Task statement = Each line of the material below with the word "stroke" is to be reported.

Dataset extract =
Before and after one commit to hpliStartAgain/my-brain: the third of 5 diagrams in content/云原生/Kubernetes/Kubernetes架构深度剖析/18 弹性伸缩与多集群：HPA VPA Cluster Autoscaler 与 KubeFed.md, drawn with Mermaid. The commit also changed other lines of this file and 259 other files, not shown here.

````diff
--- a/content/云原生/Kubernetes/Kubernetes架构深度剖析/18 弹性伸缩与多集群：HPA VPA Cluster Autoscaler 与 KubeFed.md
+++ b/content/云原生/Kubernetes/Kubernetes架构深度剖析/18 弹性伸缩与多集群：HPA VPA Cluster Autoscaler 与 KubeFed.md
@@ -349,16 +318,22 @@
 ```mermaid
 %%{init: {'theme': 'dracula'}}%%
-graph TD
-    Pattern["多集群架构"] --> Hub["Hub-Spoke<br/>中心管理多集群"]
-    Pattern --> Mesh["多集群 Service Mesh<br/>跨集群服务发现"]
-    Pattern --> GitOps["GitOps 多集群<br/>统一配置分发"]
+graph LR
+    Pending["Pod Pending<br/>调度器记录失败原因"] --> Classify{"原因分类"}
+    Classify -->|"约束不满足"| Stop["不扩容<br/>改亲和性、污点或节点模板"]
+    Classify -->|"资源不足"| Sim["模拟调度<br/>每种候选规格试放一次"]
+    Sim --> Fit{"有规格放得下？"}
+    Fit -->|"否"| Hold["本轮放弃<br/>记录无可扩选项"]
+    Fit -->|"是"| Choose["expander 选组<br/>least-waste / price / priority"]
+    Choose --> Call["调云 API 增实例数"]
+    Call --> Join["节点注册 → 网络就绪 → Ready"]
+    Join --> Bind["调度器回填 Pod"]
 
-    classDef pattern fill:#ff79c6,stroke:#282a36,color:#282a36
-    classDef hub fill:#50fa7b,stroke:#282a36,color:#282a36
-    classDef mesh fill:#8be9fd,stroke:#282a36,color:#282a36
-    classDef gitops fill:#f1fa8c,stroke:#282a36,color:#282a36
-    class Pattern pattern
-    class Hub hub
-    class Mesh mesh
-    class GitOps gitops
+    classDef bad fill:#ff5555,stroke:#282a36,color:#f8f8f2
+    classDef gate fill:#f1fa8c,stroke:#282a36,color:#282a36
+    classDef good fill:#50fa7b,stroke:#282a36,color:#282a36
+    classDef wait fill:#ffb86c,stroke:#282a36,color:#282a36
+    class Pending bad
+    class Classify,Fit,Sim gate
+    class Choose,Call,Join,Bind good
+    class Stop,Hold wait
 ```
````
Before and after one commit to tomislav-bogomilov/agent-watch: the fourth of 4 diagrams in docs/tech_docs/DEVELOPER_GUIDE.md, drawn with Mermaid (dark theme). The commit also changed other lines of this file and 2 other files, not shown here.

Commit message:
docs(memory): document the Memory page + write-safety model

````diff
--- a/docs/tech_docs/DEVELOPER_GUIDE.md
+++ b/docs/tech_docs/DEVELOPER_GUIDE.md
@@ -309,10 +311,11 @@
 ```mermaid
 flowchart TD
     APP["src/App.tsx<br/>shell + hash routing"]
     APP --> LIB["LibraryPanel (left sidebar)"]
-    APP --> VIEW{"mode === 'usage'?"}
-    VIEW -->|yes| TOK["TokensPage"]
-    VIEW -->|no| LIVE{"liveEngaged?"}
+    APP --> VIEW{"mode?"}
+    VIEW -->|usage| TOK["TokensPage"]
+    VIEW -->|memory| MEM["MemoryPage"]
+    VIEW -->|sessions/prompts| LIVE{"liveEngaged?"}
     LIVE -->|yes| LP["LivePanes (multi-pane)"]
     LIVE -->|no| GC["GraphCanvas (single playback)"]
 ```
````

Task answer =
-    classDef pattern fill:#ff79c6,stroke:#282a36,color:#282a36
-    classDef hub fill:#50fa7b,stroke:#282a36,color:#282a36
-    classDef mesh fill:#8be9fd,stroke:#282a36,color:#282a36
-    classDef gitops fill:#f1fa8c,stroke:#282a36,color:#282a36
+    classDef bad fill:#ff5555,stroke:#282a36,color:#f8f8f2
+    classDef gate fill:#f1fa8c,stroke:#282a36,color:#282a36
+    classDef good fill:#50fa7b,stroke:#282a36,color:#282a36
+    classDef wait fill:#ffb86c,stroke:#282a36,color:#282a36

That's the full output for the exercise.